That phrase is an oxymoron. Well, almost. There are quite a few volunteers here that are vegetarian. They succeed to a varying degree at having a healthy diet in this country. Ok, let’s face it. There are a lot of omnivorous volunteers that are having trouble with a healthy diet. I know too many people who eat bread for every meal. Only bread. Sometimes with butter. I know other volunteers that only get bread and potatoes. I count myself among the lucky ones! I get a decent variety of foods and always have enough! And even if I did not have good food at home, I still have the option of going into the city and eating. Anyway, I digress.
Back to the Georgian Vegetarian.
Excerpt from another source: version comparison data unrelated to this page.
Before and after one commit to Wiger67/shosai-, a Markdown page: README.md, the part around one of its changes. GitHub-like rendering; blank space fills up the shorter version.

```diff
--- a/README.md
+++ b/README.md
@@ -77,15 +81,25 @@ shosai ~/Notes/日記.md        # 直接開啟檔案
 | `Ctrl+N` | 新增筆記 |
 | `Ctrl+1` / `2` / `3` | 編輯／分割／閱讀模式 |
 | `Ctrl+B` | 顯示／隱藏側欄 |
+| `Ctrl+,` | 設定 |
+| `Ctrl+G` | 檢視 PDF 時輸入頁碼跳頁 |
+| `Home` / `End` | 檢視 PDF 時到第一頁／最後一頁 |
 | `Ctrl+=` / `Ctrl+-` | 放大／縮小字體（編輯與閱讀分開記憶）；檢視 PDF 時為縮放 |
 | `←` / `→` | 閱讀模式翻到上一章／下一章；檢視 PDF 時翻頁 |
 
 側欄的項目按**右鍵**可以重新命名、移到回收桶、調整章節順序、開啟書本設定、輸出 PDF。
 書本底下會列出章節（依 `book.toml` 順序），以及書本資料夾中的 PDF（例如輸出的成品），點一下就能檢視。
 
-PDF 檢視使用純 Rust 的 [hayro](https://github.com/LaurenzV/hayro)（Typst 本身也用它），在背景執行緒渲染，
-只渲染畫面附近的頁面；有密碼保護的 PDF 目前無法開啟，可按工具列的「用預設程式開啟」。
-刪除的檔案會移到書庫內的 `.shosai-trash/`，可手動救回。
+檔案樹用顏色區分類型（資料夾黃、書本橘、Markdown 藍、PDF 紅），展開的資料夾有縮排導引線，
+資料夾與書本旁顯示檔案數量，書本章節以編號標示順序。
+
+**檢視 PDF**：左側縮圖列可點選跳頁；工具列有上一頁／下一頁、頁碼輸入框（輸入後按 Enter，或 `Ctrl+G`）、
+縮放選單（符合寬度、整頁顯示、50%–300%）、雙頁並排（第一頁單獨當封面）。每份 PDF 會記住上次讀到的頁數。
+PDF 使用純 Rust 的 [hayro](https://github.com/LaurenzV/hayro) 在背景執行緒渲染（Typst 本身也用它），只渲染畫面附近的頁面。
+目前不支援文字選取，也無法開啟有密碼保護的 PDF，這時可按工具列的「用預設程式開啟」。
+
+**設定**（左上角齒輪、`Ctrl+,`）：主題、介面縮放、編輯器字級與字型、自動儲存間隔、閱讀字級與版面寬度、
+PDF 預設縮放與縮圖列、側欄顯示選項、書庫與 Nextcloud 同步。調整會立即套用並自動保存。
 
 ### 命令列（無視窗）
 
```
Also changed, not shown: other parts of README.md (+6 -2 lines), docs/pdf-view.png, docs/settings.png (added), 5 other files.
Last Thursday while sitting in McDonald’s a volunteer stopped at my table and asked if I was interested in joining her for a meeting with a representative from McDonald’s. A few other people and I sat in on the meeting. The Georgian gentleman was named Giorgi (surprise surprise), lived in Tbilisi and had been working at McDonald’s for 5 years or so.
His purpose for wishing to speak with us was to offer the use of the Birthday Room for English related activities for the community.The Birthday Room is a smallish room that has a TV, projector, sound system, and nice big table. A few times a week “Cotton Eyed Joe” can be heard blaring from the speakers and children can be seen dancing and throwing around balloons.
Giorgi sees that this room is not used very often and wants to utilize the equipment and space. Besides that, he also wants to open peoples minds about getting out of the house. Coming from Tbilisi, he feels that Kutaisi is very closed and there is a lack of children friendly places. His idea is to eventually work with the schools to have school related activities or special events in the Birthday Room as well as offering other activities there. At the moment, negotiating with the schools is going very slowly and he thought about contacting foreign volunteers in the meantime.
We were offered the use of anything in the room, the room itself, and the potential to have our activities advertised in McDonald’s. All in all, he was very enthusiastic and a few of the volunteers have already brainstormed some really cool ways to use the room. One friend had his students make videos and now he wants to use the room to having a showing to the parents. He would not be able to do this without use of the Birthday Room because he only has a small laptop screen otherwise. Another volunteer is having a play and is considering using the room to preform the play. I have been trying to come up with some things to do in the room (it is a pretty cool room) and have not had any luck at the moment.
During this discussion a vegetarian friend asked why veggie burgers were only offered on certain days during the week. This started a long conversation and slide show. Giorgi disclosed that he had been vegetarian for 15 years and was now in fact vegan. The concept of a veggie burger being offered at all during the week was his. He counted the number of vegetarians in Georgia (200 or so) and calculated the days for fasting (not eating meat for religious reasons). According to Giorgi, fasting is currently in style and sales on fasting days goes down drastically. So, he presented the idea of offering veggie burgers and vegan fries on Wednesdays and Fridays and any other fasting day. McDonald’s agreed and now there are veggie burgers and vegan fries.
The slideshow presented the idea of vegetarian. Most Georgians do not have meat on a regular basis, but they still do not understand the concept of vegetarian. They will ask if it is for religious reasons and often tease and taunt those who are vegetarian (so I have been told by my vegetarian volunteer friends). My friends tell my the teasing is in fact in good humor and is not offensive, just gets very old and very annoying. I can imagine! I have been asked by my host family about a foreigner they know is vegetarian and why she is vegetarian. It is funny to have to answer about someone else’s dietary habits and beliefs. Oh, well.
It was very interesting to see that Giorgi not only was vegan, but that he was taking steps to educate the Georgian population about vegetarianism and veganism. Working for McDonald’s is probably a very good place for him to spread the word and actually make a difference because McDonald’s is fairly influential in this country.
All in all, meeting Giorgi was really interesting and refreshing. It was great to meet non-generic Georgian man. He was clearly motivated to succeed, he wanted to promote and educate about vegetarianism, and he wanted to create places for people to be outside of being home. I am glad for that random encounter!